Start of SUPPLIED DATA

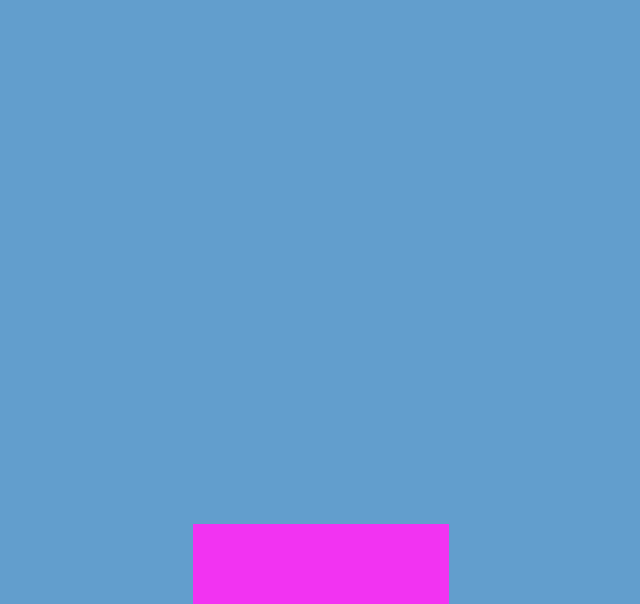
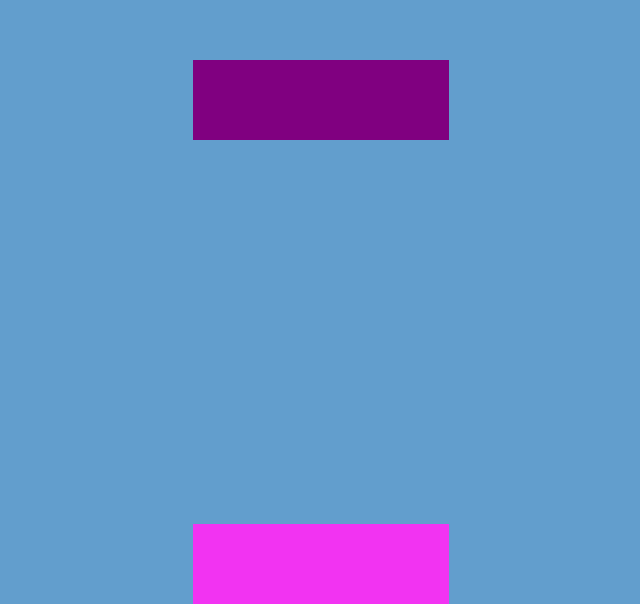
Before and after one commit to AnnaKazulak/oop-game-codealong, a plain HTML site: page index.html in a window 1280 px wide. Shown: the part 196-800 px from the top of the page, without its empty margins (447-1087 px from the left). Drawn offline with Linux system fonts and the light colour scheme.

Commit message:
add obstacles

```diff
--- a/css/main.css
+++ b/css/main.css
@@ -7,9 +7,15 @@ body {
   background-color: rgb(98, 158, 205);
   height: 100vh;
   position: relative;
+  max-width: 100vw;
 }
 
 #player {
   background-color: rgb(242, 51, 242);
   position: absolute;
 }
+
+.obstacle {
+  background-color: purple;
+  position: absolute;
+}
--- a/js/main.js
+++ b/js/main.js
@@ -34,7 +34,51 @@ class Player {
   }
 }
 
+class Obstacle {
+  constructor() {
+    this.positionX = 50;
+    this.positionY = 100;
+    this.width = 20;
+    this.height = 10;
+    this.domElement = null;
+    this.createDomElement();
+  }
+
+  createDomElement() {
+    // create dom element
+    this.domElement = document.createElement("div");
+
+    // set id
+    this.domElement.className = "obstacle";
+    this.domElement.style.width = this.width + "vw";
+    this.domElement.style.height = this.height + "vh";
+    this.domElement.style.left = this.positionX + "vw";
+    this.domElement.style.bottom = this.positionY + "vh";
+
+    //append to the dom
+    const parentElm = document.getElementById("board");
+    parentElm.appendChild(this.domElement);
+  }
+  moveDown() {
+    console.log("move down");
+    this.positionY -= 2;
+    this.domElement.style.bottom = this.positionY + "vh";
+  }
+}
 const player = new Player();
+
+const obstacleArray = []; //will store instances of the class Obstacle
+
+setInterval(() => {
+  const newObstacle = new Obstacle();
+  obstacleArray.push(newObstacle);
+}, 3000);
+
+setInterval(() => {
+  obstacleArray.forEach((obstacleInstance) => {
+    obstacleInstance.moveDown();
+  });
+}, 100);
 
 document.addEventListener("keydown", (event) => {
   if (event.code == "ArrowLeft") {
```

End of SUPPLIED DATA
Start of SUPPLIED DATA

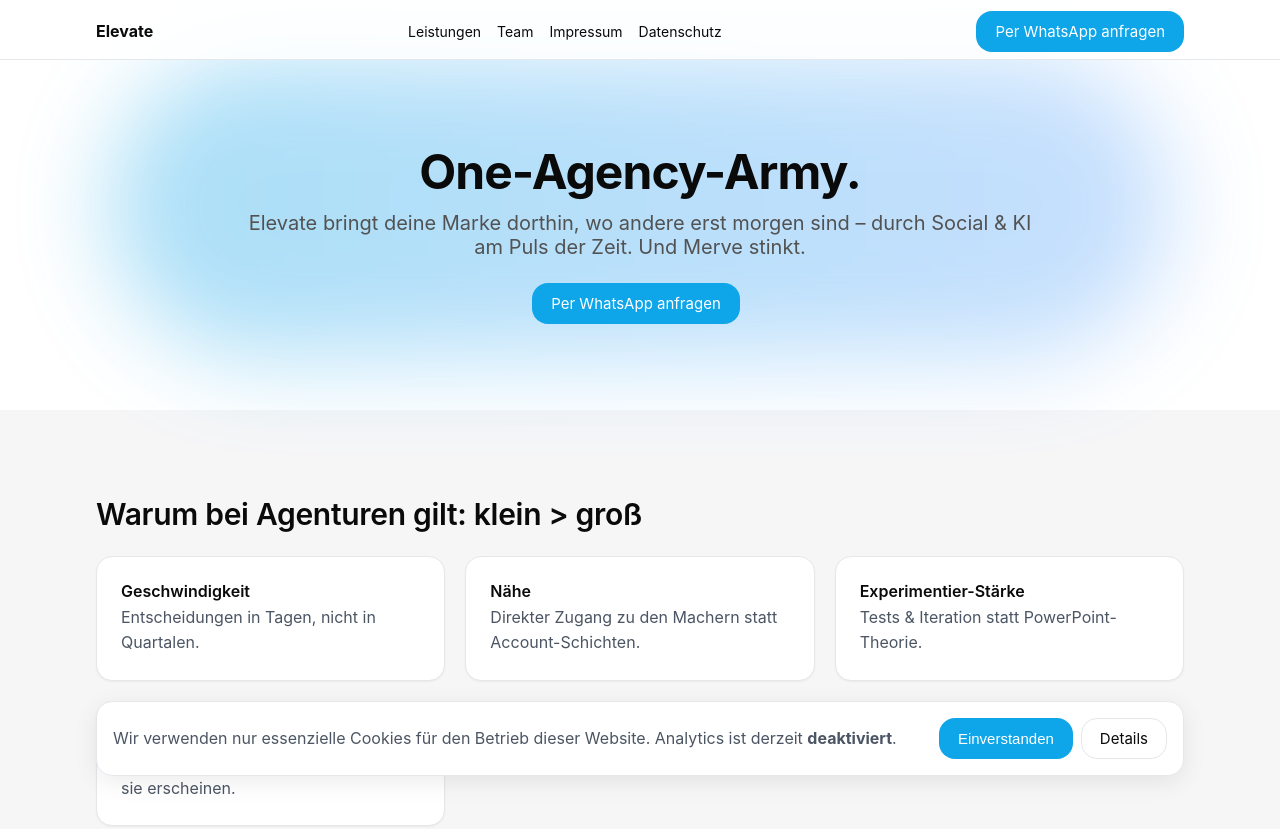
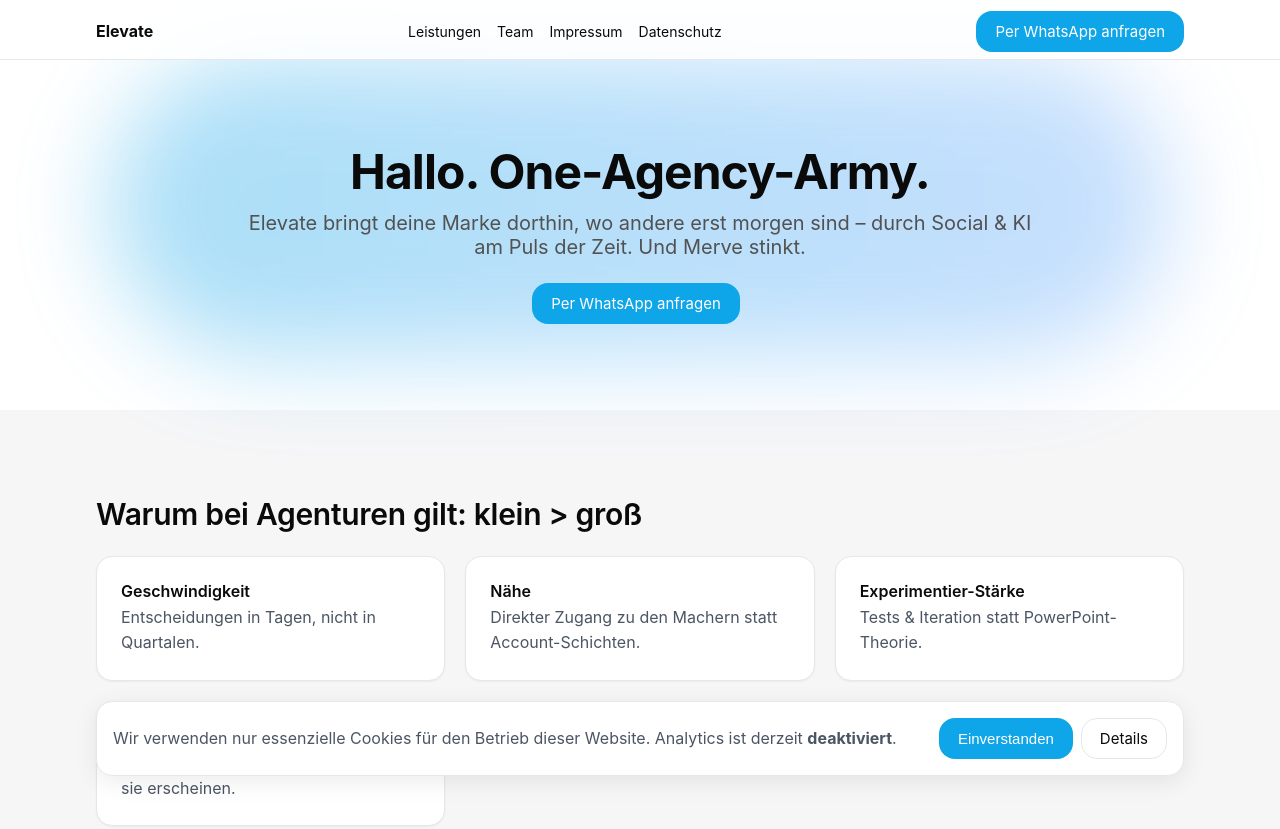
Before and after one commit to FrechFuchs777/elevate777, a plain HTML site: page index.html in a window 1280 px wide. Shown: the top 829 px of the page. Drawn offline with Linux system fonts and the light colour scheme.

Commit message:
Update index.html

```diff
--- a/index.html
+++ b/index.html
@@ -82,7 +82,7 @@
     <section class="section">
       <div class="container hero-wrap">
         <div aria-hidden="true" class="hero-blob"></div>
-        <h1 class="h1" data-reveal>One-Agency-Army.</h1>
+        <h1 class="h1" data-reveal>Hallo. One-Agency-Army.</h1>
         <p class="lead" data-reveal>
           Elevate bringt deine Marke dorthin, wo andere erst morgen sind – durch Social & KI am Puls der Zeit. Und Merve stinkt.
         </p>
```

End of SUPPLIED DATA

TASK BRIEF.
Where a line in the records above contains the string "style", return that line.

EXERCISE OUTPUT.
+    this.domElement.style.width = this.width + "vw";
+    this.domElement.style.height = this.height + "vh";
+    this.domElement.style.left = this.positionX + "vw";
+    this.domElement.style.bottom = this.positionY + "vh";
+    this.domElement.style.bottom = this.positionY + "vh";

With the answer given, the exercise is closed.